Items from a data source
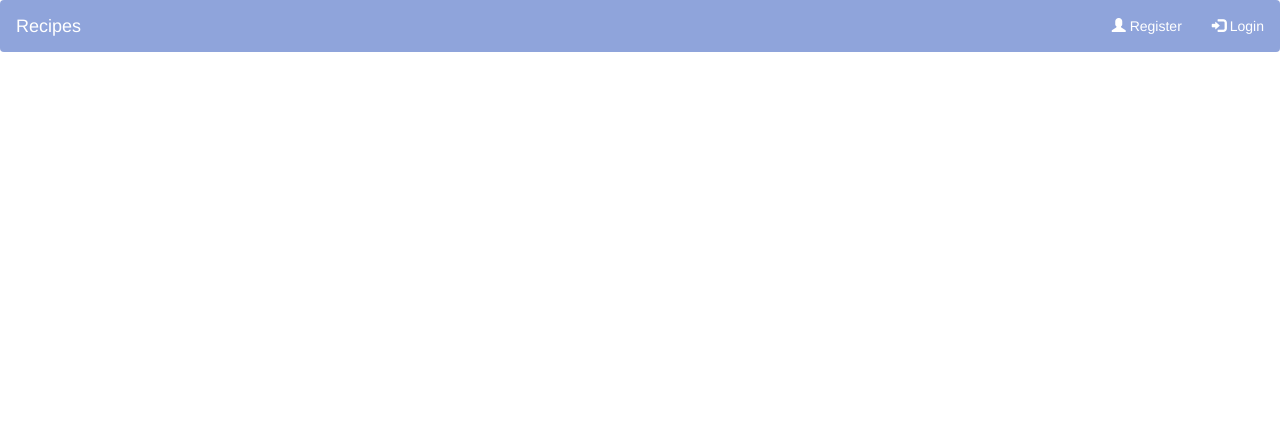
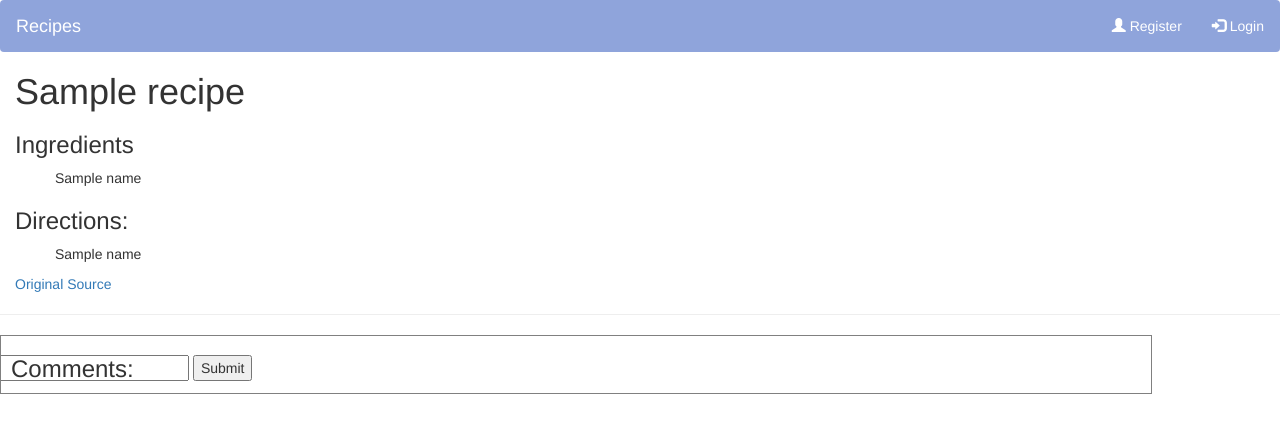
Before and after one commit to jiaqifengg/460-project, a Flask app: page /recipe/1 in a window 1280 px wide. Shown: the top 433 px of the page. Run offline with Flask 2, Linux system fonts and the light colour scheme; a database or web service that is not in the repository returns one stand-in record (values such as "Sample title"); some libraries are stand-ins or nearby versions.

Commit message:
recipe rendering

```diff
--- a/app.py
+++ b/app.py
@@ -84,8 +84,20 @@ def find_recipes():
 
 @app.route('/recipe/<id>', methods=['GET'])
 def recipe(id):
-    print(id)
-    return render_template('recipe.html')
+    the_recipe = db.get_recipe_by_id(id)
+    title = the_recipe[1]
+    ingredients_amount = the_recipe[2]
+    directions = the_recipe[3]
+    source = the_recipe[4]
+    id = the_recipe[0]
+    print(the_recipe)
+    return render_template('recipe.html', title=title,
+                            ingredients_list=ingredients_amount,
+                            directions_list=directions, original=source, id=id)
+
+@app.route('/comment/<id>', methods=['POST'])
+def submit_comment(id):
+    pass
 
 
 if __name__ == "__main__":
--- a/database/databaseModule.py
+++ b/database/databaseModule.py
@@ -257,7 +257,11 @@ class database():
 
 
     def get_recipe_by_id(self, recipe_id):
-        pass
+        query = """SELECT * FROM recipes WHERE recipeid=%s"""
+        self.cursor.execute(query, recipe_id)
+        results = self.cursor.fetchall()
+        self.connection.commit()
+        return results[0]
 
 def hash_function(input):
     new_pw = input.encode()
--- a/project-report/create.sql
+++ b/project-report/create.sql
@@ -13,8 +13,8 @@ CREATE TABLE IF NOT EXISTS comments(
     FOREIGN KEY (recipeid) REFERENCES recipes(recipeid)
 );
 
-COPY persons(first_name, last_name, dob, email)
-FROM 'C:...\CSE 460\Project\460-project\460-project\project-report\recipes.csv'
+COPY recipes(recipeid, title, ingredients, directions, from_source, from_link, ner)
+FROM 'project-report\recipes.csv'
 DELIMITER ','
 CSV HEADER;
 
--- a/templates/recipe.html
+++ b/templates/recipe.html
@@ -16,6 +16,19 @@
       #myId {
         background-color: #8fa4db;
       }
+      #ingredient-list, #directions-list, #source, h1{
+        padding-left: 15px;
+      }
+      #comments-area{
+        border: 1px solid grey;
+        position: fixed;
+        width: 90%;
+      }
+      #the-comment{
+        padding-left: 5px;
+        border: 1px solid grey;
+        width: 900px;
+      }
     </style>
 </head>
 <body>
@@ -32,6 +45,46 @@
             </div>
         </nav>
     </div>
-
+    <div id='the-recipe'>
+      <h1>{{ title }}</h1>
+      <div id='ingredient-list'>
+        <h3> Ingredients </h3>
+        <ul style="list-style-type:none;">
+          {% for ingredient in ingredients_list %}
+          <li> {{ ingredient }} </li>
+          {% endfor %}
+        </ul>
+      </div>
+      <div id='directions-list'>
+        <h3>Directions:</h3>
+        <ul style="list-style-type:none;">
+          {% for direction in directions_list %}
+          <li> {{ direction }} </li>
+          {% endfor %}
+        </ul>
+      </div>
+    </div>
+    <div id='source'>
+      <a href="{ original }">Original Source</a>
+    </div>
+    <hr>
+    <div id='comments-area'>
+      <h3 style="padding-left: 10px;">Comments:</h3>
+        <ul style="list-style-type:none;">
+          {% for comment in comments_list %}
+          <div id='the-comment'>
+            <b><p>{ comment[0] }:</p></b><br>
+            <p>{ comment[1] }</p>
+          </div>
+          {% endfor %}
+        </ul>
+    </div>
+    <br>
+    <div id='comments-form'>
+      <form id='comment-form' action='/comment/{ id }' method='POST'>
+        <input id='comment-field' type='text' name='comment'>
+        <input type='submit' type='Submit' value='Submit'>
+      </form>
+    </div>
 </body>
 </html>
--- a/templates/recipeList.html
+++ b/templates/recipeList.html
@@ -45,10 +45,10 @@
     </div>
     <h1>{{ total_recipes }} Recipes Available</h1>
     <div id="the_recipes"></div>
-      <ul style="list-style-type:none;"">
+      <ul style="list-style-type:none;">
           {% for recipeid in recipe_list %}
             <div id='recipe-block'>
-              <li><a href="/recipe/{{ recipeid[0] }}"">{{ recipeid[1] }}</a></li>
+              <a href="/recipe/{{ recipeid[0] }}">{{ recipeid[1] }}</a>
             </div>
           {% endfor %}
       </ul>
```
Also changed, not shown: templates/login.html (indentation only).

--

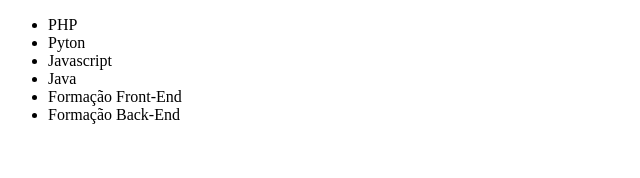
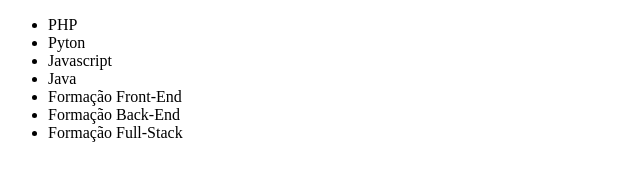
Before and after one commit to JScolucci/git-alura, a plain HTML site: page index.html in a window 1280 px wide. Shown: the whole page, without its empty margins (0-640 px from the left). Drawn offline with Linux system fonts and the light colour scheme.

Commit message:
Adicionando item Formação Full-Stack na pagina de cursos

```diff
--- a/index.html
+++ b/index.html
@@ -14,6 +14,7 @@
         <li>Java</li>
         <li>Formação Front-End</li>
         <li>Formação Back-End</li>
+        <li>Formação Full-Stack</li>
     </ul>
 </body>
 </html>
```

---

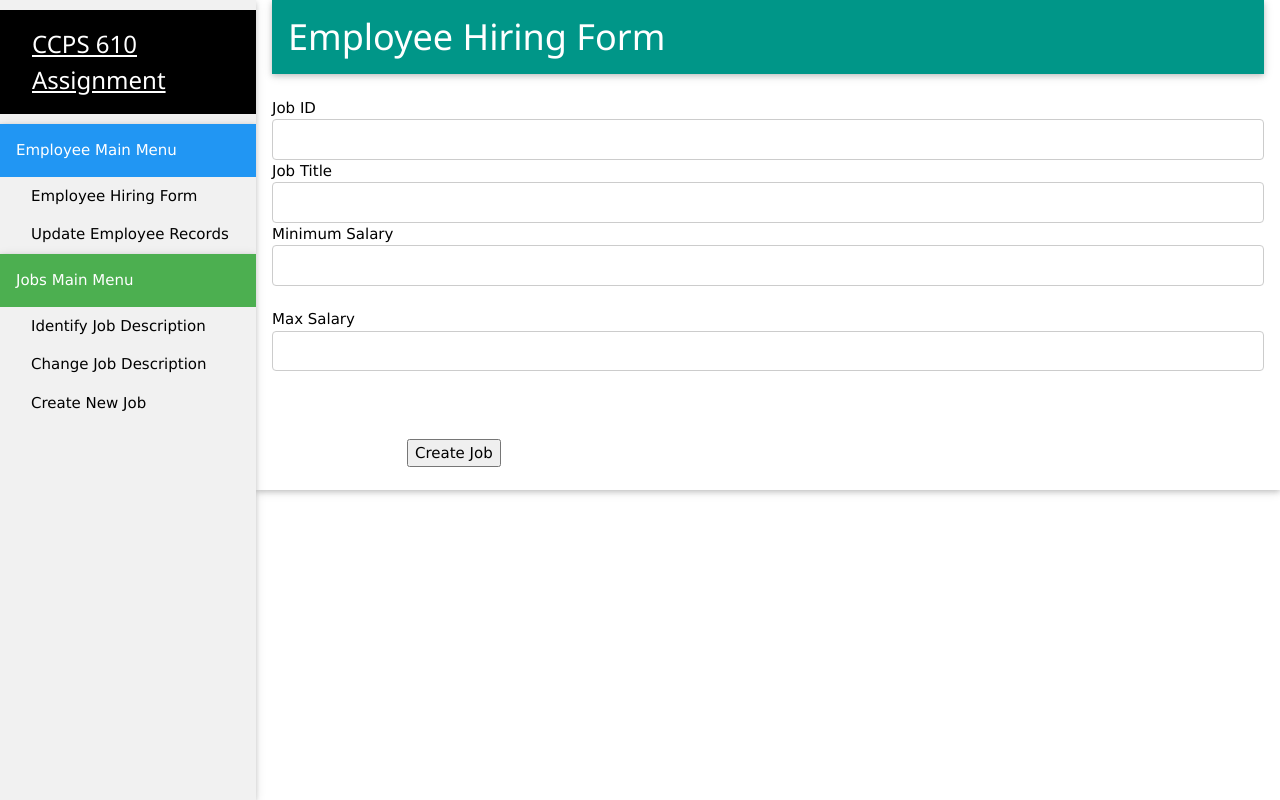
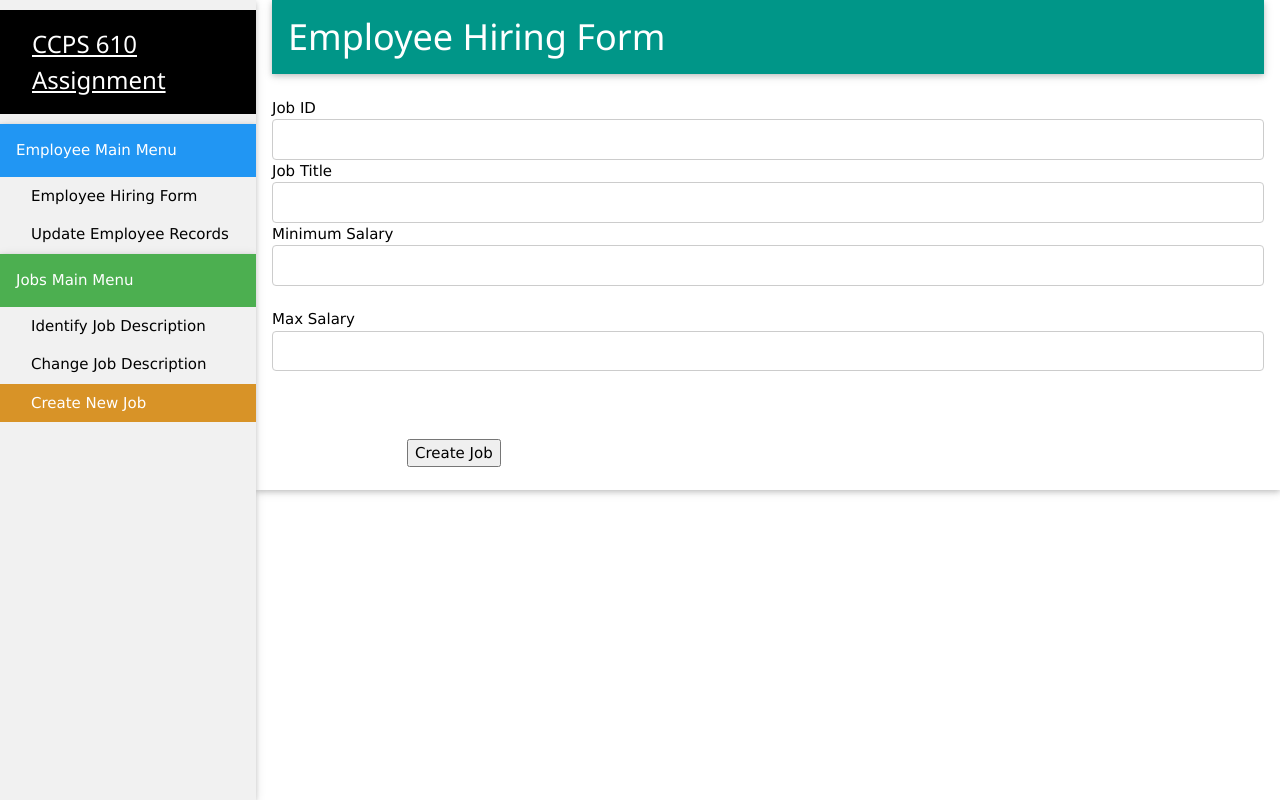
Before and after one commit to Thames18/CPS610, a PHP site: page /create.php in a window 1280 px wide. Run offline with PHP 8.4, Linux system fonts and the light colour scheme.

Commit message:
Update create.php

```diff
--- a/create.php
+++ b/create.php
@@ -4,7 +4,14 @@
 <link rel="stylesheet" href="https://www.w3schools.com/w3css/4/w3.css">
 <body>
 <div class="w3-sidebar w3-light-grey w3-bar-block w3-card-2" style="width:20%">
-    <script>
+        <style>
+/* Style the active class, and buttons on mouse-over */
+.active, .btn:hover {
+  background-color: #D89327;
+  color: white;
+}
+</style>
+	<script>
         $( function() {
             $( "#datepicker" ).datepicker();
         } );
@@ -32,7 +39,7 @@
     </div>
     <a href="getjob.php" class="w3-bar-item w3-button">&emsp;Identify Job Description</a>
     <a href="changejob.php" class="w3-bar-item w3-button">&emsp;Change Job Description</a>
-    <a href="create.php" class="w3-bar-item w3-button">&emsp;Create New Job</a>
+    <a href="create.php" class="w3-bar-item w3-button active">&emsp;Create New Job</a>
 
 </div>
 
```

### EXERCISE REQUIREMENTS
Pick every line of the data that includes the string "recipeList".

### REPLY
--- a/templates/recipeList.html
+++ b/templates/recipeList.html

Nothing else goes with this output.